  1. mike says:

    Thanks for the reviews. I”m a fan of the Trangia for cooking solo, and I have a jet engine whisperlite for group camping. I just started using a Hennesy. Love it – not sure about their undercover system – I”ll probably make a diy quilt system for mine – but I”ve been comfy down to 30 or so with just a thin pad and good clothing choices.

    Do you like the Jetboil?

  2. mike says:

    Ahh, and for camping pots, I”ve had good success with the SnowPeak gear. I have a solo kit and a larger set. Yeah, its Ti, but so is my bike.

  3. AlexWetmore says:

    The JetBoil is awesome. It is what got me back into carrying a stove while camping. Previously I was using a Whisperlite and later home-made alcohol stoves. Both worked fine, but were a pain to operate so I rarely used them. The JetBoil is really simple, you just pull the stove out of the pot and put it under the pot and press a button to light. The fuel canister and stove stay attached. It is very efficient with fuel too, on last summer’’s bike tour 2 fuel cylinders lasted 5 days for 3 of us. That was with us cooking at every breakfast and dinner.

    Ti pots are nice, but I”m currently in the market for a larger pot for car and maybe kayak camping so I don”t really need the light weight. It’’s a lot of extra money to pay. I might just end up buying a cheap kitchen pot and cutting off the handle and using a pot lifter.


  4. Jimmy Livengood says:

    How does the Kelty do in the rain? How is the Jetboil PCS for stability- it looks tall and tippy in pictures. One thing I like about that Primus stove is the serrations on the pot supports. With my MSR Whisperlite pots are always sliding around whenever you touch them, which can get dangerous with boiling water.

    We added a cutting board to our camping kit a year ago or so (just a round piece of acrylic that fits in a pot) -I don”t know how we got along without it before.

    Do you move around a bunch when sleeping? That’’s been my only reservation about trying a hammock, well that and relying on having trees.

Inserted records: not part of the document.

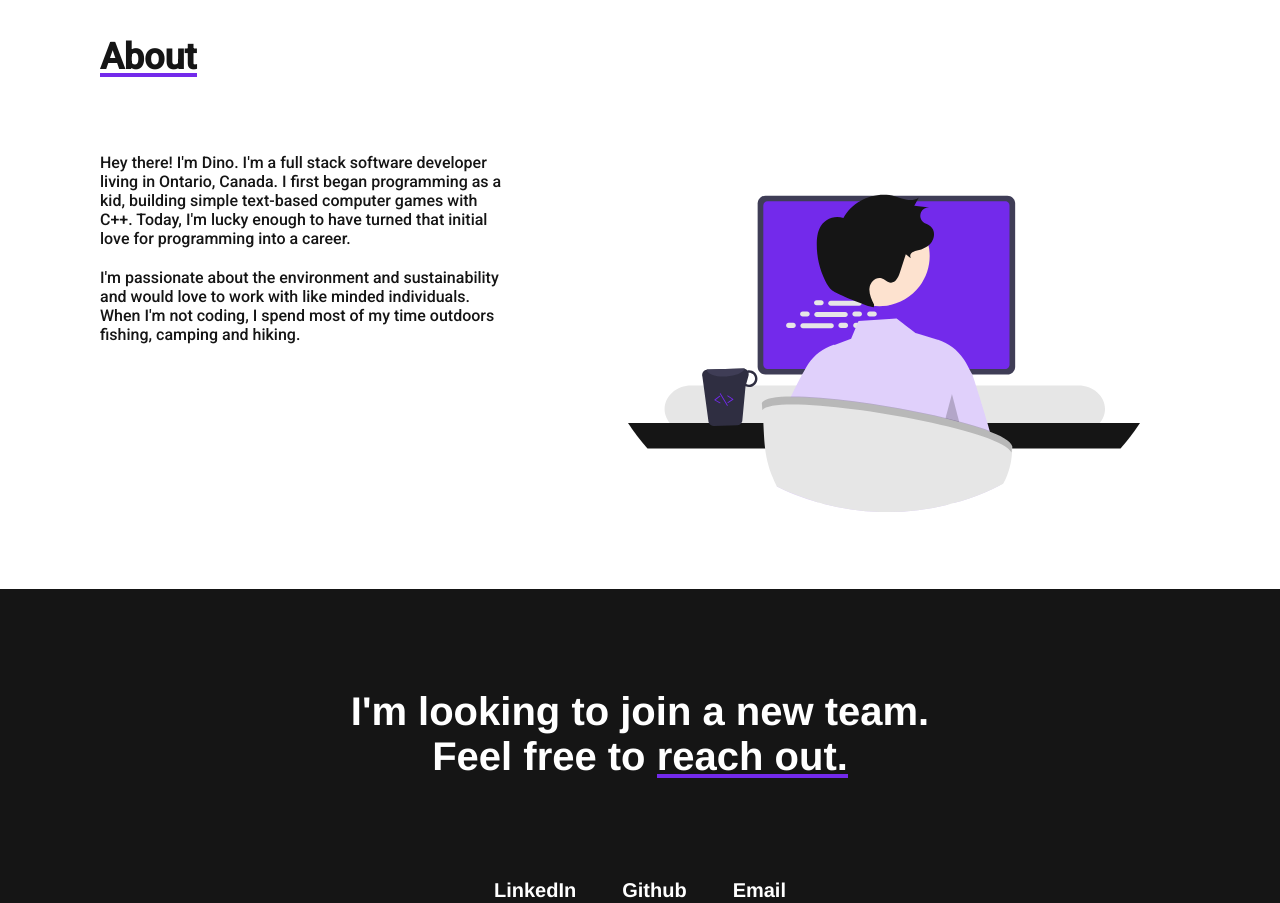
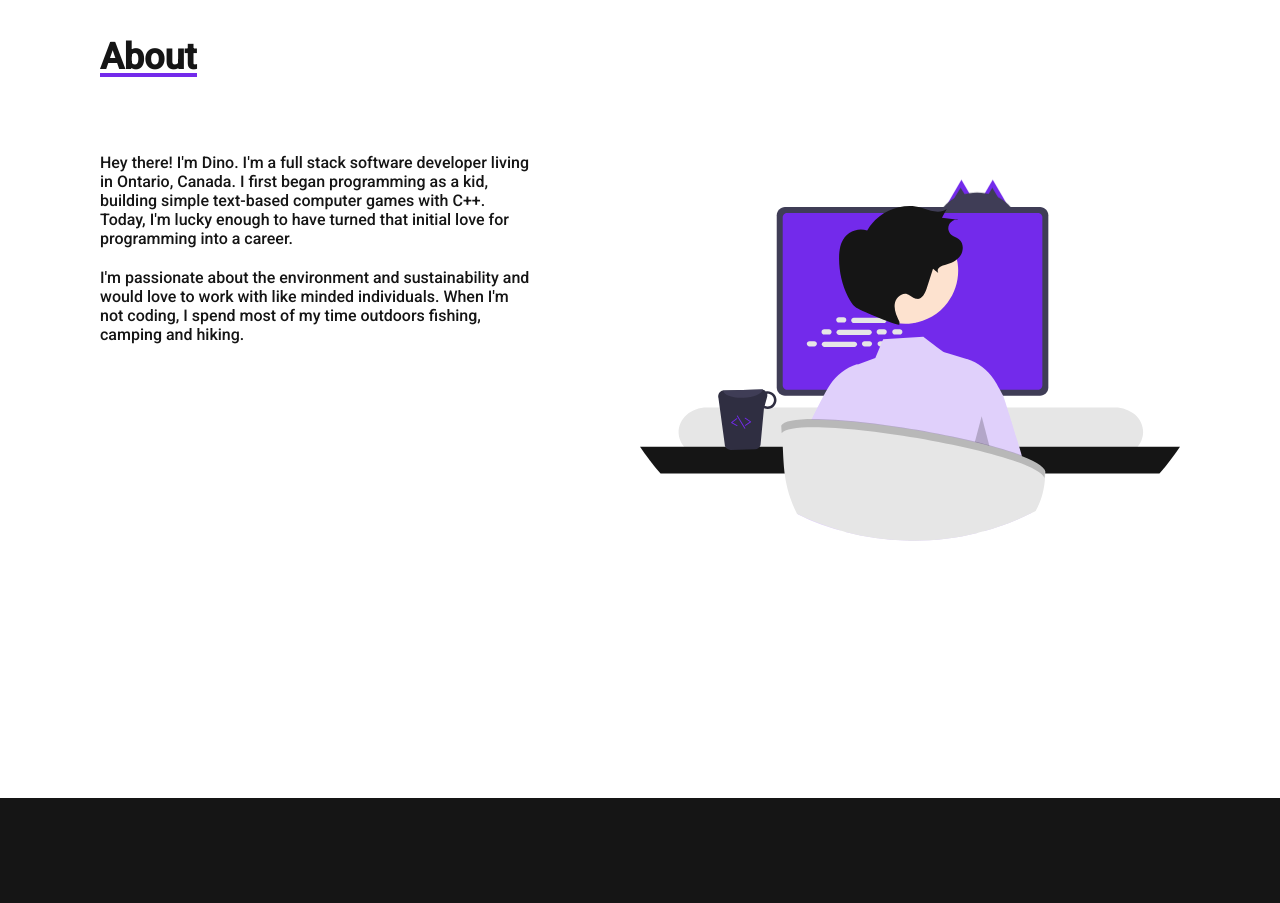
Before and after one commit to DinoPranjic/my-portfolio, a React (Create React App) app: page / in a window 1280 px wide. Shown: the part 3080-3983 px from the top of the page. Built offline with nearby package versions, Linux system fonts and the light colour scheme; the HTML template or start-up script is replaced by a standard one.

Commit message:
Add Seamus and animate

```diff
--- a/src/components/Bio.tsx
+++ b/src/components/Bio.tsx
@@ -1,16 +1,16 @@
-import styled from "styled-components";
+import styled, { keyframes } from "styled-components";
 
 import Wrapper from "./Wrapper";
 import theme from "../utils/theme";
 import { Accent } from "../utils/constants";
 
-import { BioImage } from "../assets";
+import { BioImage, Seamus } from "../assets";
 
 const BioContainer = styled.div`
   display: flex;
   flex-direction: column;
   justify-content: center;
-  padding: 25px 50px 25px 0px;
+  padding: 25px 0px 25px 0px;
   margin-bottom: 200px;
 
 `
@@ -25,24 +25,42 @@ const BioHeader = styled.h2`
 
 const BioContent = styled.div`
   display: flex;
+  justify-content: space-between;
 `
 
 const BioText = styled.div`
   display: flex;
-  flex: 0.4;
+  width: 40%;
   flex-direction: column;
 `
 
 const BioImageContainer = styled.div`
     display: flex;
-    position: absolute;
-    width: 40vw;
-    right: 140px;
+    width: 50%;
+    position: relative;
+`
 
-    svg {
-      width: 100%;
-    }
-
+const BioSvg = styled.svg`
+  width: 100%;
+  margin-top: 20px;
+`
+const SeamusAnimation = keyframes`
+  0% {
+    transform: translateY(0);
+  }
+  50% {
+    transform: translateY(-10px);
+  }
+  100% {
+    transform: translateY(-30px);
+  }
+`
+const SeamusIcon = styled.svg`
+  position: absolute;
+  top: 30px;
+  right: 30%;
+  z-index: -1;
+  animation: ${SeamusAnimation} 3s ease infinite;
 `
 
 const BioParagraph = styled.p`
@@ -56,7 +74,7 @@ const BioParagraph = styled.p`
 const paragraphs =  [
   "Hey there! I'm Dino. I'm a full stack software developer living in Ontario, Canada. I first began programming as a kid, building simple text-based computer games with C++. Today, I'm lucky enough to have turned that initial love for programming into a career.",
   "I'm passionate about the environment and sustainability and would love to work with like minded individuals. When I'm not coding, I spend most of my time outdoors fishing, camping and hiking."
-]
+];
 
 const Bio = () => {
   return(
@@ -73,7 +91,8 @@ const Bio = () => {
             ))}
             </BioText>
               <BioImageContainer>
-              <BioImage />
+                <SeamusIcon as={Seamus} />
+                <BioSvg as={BioImage} />
               </BioImageContainer>
           </BioContent>
         </BioContainer>
```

  5. AlexWetmore says:

    Kelty did fine in light rain, but we haven”t tried heavy rain with it. It’’s a pretty standard design (the fly isn”t on in that photo) so it should work fine.

    The JetBoil PCS isn”t too tippy, but I have the support legs from a GCS which I usually use with it. They clip onto the bottom of the fuel tank. It’’s fine with the little PCS pot, but not really ideal with larger pots like the GCS one.

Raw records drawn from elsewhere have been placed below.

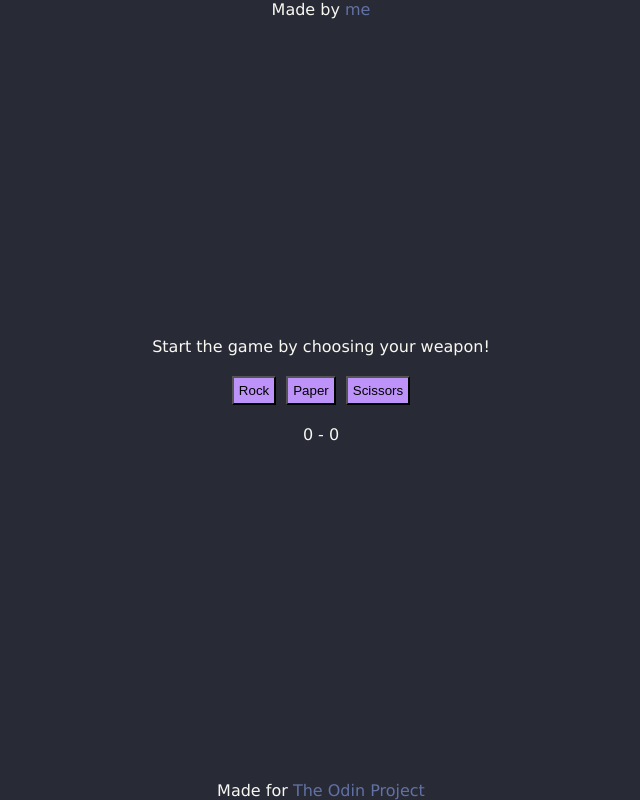
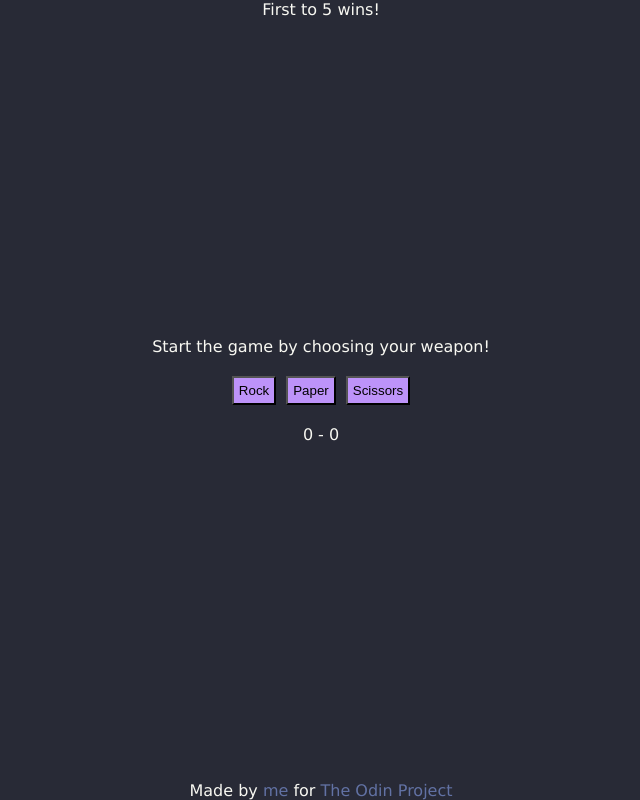
Before and after one commit to plakill/odin-rock-paper-scissors, a plain HTML site: page index.html in a window 1280 px wide. Shown: the whole page, without its empty margins (319-959 px from the left). Drawn offline with Linux system fonts and the light colour scheme.

Commit message:
Edit header and footer

```diff
--- a/index.html
+++ b/index.html
@@ -9,7 +9,7 @@
 <head>
 <body>
     <header>
-        <p>Made by <a href="https://github.com/plakill" target="_blank">me</a></p>
+        <p>First to 5 wins!</p>
     </header>
     <div class="container">
         <div class="result">Start the game by choosing your weapon!</div>
@@ -30,7 +30,7 @@
     </div>
 
     <footer>
-        <p>Made for <a href="https://theodinproject.com" target="_blank"> The Odin Project</a></p>
+        <p>Made by <a href="https://github.com/plakill" target="_blank">me</a> for <a href="https://theodinproject.com" target="_blank"> The Odin Project</a></p>
     </footer>
 </body>
 </html>
```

    I toss and turn a bit while sleeping and haven”t had trouble with that in the hammock. I think it’’s good to borrow one before buying though. I was also unconvinced and borrowed a hammock from a friend before purchasing my own.

  6. Chris Lowe says:

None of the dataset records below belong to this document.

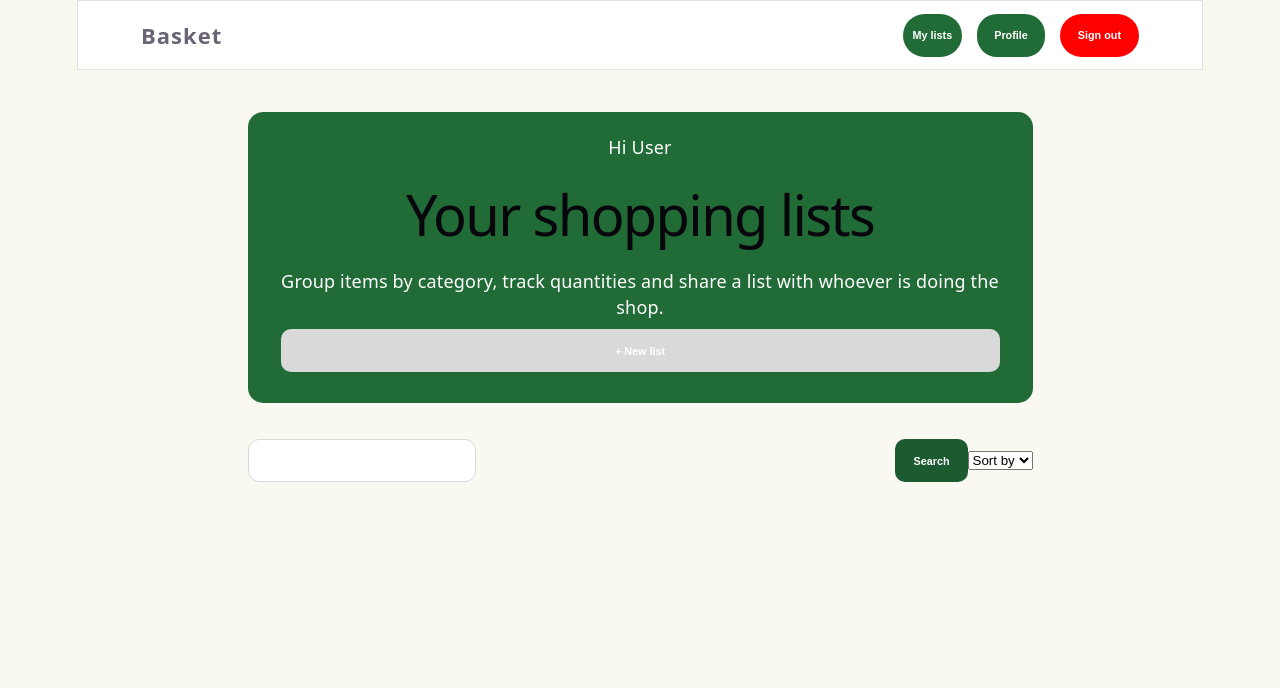
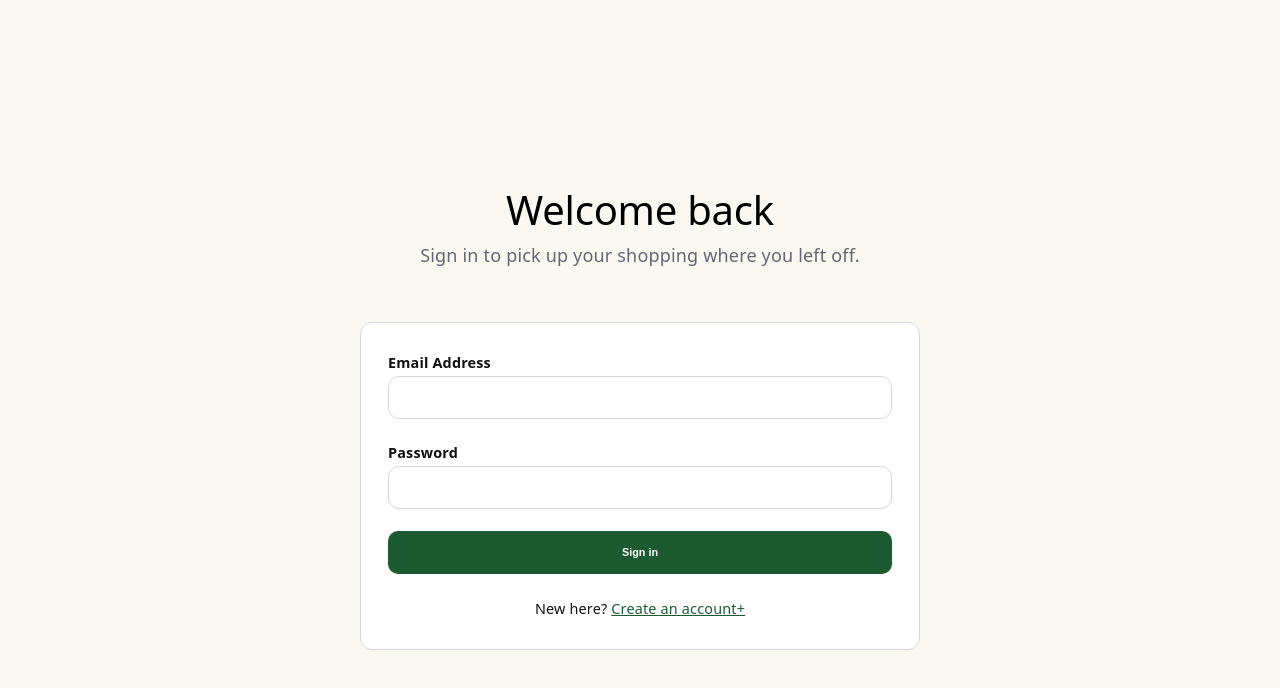
Before and after one commit to Samukelokhathi/Shopping-List-App-React-Ts, a React (Vite) app: page / in a window 1280 px wide. Shown: the top 688 px of the page. Built offline with nearby package versions, Linux system fonts and the light colour scheme.

Commit message:
Added function that navigate to home page

```diff
--- a/src/App.tsx
+++ b/src/App.tsx
@@ -7,9 +7,9 @@ export default function App() {
   return (
     <div>
       <Routes>
-        <Route path="/login" element={<Login />} />
+        <Route path="/" element={<Login />} />
         <Route path="/register" element={<Register />} />
-        <Route path="/" element={<Home />} />
+        <Route path="/home" element={<Home />} />
       </Routes>
     </div>
   );
--- a/src/components/input/Input.tsx
+++ b/src/components/input/Input.tsx
@@ -12,6 +12,7 @@ type InputProps = {
   placeholder?: string;
   type?: React.HTMLInputTypeAttribute;
   className?: string
+  required?: string
 };
 
 export const Input: React.FC<InputProps> = ({
@@ -23,7 +24,8 @@ export const Input: React.FC<InputProps> = ({
   error,
   name,
   type = "text",
-  className = ""
+  className = "",
+  required
 }) => {
   return (
     <div className={inputStyle["input-label-container"]}>
@@ -31,6 +33,7 @@ export const Input: React.FC<InputProps> = ({
       <input
         name={name}
         id={id}
+        required
         style={style}
         type={type}
         value={value}
--- a/src/pages/login/Login.tsx
+++ b/src/pages/login/Login.tsx
@@ -4,7 +4,16 @@ import Button from "../../components/Button/Button";
 import { Text } from "../../components/Text/Text";
 import { NavLink } from "react-router-dom";
 
+import { useNavigate } from "react-router-dom";
+
 function Login() {
+
+  const navigate = useNavigate();
+  const navToHome = () => {
+    navigate("/home")
+  }
+
+
   return (
     <div className={styles.page}>
       <div className={styles.welcomeText}>
@@ -22,6 +31,7 @@ function Login() {
           label="Email Address"
           type="email"
           onChange={() => { }}
+
         />
 
         <Input
@@ -32,12 +42,12 @@ function Login() {
           onChange={() => { }}
         />
 
-        <Button type="submit">Sign in</Button>
+        <Button onClick={navToHome} type="submit">Sign in</Button>
 
         <p className={styles.registerText}>
           New here?{" "}
           <NavLink to={"/register"} className={styles.registerLink}>
-            Create an account
+            Create an account+
           </NavLink>
         </p>
       </form>
```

    I”ve tried a hammock in the past. I sleep on my side and found it wasn”t as natural feeling as sleeping on a flat surface. On the other hand being up off the ground means no hard ground to sleep on and no rock sticking you in the side. Somehow I always managed to slide off my sleeping pad and find a rock. Would like to try a Big Agnes bag that has a sleeve for a pad – seems like it would be a good fit for a hammock. When in doubt, buy the Hennessey at REI and you can return it if you don”t like it.